TRY IT: Retype each entry exactly.
*** RECORDS FOR THIS TASK Section Begins ***
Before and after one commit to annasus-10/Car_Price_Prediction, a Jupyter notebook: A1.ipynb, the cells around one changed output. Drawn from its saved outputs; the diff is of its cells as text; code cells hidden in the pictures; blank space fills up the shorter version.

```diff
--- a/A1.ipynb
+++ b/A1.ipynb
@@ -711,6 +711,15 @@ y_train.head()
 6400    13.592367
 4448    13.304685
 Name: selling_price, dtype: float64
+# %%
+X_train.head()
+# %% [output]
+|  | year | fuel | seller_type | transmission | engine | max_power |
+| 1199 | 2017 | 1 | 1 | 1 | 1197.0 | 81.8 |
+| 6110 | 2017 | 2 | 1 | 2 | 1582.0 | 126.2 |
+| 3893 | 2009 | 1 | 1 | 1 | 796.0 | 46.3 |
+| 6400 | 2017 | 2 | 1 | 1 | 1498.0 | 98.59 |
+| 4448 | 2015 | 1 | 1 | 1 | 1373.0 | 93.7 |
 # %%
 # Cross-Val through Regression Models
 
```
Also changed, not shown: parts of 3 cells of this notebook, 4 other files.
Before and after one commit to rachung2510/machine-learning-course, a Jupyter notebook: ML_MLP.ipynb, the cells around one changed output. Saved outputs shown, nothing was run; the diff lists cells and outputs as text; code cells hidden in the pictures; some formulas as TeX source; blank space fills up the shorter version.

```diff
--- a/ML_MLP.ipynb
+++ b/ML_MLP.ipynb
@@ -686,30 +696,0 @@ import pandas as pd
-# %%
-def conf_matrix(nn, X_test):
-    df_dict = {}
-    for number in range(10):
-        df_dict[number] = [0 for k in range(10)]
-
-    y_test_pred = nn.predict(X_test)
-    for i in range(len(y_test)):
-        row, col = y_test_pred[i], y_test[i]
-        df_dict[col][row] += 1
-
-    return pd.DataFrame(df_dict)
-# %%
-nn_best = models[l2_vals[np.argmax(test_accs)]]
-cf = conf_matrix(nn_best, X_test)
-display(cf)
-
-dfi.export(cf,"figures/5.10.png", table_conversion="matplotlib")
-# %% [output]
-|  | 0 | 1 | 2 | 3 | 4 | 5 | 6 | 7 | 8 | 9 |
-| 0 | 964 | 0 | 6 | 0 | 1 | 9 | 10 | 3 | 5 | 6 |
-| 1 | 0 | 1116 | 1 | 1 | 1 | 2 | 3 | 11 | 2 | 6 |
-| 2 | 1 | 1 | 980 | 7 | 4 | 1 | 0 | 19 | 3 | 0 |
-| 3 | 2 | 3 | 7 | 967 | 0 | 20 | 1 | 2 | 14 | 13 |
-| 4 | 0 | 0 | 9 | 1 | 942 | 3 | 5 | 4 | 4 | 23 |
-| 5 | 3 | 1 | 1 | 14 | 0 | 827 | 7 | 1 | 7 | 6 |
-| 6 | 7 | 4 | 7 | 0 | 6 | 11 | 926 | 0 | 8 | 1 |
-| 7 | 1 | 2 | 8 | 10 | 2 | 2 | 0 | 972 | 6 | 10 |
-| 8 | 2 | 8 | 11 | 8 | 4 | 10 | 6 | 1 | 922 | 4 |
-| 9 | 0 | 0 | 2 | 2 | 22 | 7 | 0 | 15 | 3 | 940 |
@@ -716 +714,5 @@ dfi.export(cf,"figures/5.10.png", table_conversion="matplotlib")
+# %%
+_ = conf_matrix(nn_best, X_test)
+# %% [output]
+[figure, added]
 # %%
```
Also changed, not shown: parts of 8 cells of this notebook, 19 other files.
*** RECORDS FOR THIS TASK Section Ends ***
ANSWER BOX:
Before and after one commit to annasus-10/Car_Price_Prediction, a Jupyter notebook: A1.ipynb, the cells around one changed output. Drawn from its saved outputs; the diff is of its cells as text; code cells hidden in the pictures; blank space fills up the shorter version.

```diff
--- a/A1.ipynb
+++ b/A1.ipynb
@@ -711,6 +711,15 @@ y_train.head()
 6400    13.592367
 4448    13.304685
 Name: selling_price, dtype: float64
+# %%
+X_train.head()
+# %% [output]
+|  | year | fuel | seller_type | transmission | engine | max_power |
+| 1199 | 2017 | 1 | 1 | 1 | 1197.0 | 81.8 |
+| 6110 | 2017 | 2 | 1 | 2 | 1582.0 | 126.2 |
+| 3893 | 2009 | 1 | 1 | 1 | 796.0 | 46.3 |
+| 6400 | 2017 | 2 | 1 | 1 | 1498.0 | 98.59 |
+| 4448 | 2015 | 1 | 1 | 1 | 1373.0 | 93.7 |
 # %%
 # Cross-Val through Regression Models
 
```
Also changed, not shown: parts of 3 cells of this notebook, 4 other files.
Before and after one commit to rachung2510/machine-learning-course, a Jupyter notebook: ML_MLP.ipynb, the cells around one changed output. Saved outputs shown, nothing was run; the diff lists cells and outputs as text; code cells hidden in the pictures; some formulas as TeX source; blank space fills up the shorter version.

```diff
--- a/ML_MLP.ipynb
+++ b/ML_MLP.ipynb
@@ -686,30 +696,0 @@ import pandas as pd
-# %%
-def conf_matrix(nn, X_test):
-    df_dict = {}
-    for number in range(10):
-        df_dict[number] = [0 for k in range(10)]
-
-    y_test_pred = nn.predict(X_test)
-    for i in range(len(y_test)):
-        row, col = y_test_pred[i], y_test[i]
-        df_dict[col][row] += 1
-
-    return pd.DataFrame(df_dict)
-# %%
-nn_best = models[l2_vals[np.argmax(test_accs)]]
-cf = conf_matrix(nn_best, X_test)
-display(cf)
-
-dfi.export(cf,"figures/5.10.png", table_conversion="matplotlib")
-# %% [output]
-|  | 0 | 1 | 2 | 3 | 4 | 5 | 6 | 7 | 8 | 9 |
-| 0 | 964 | 0 | 6 | 0 | 1 | 9 | 10 | 3 | 5 | 6 |
-| 1 | 0 | 1116 | 1 | 1 | 1 | 2 | 3 | 11 | 2 | 6 |
-| 2 | 1 | 1 | 980 | 7 | 4 | 1 | 0 | 19 | 3 | 0 |
-| 3 | 2 | 3 | 7 | 967 | 0 | 20 | 1 | 2 | 14 | 13 |
-| 4 | 0 | 0 | 9 | 1 | 942 | 3 | 5 | 4 | 4 | 23 |
-| 5 | 3 | 1 | 1 | 14 | 0 | 827 | 7 | 1 | 7 | 6 |
-| 6 | 7 | 4 | 7 | 0 | 6 | 11 | 926 | 0 | 8 | 1 |
-| 7 | 1 | 2 | 8 | 10 | 2 | 2 | 0 | 972 | 6 | 10 |
-| 8 | 2 | 8 | 11 | 8 | 4 | 10 | 6 | 1 | 922 | 4 |
-| 9 | 0 | 0 | 2 | 2 | 22 | 7 | 0 | 15 | 3 | 940 |
@@ -716 +714,5 @@ dfi.export(cf,"figures/5.10.png", table_conversion="matplotlib")
+# %%
+_ = conf_matrix(nn_best, X_test)
+# %% [output]
+[figure, added]
 # %%
```
Also changed, not shown: parts of 8 cells of this notebook, 19 other files.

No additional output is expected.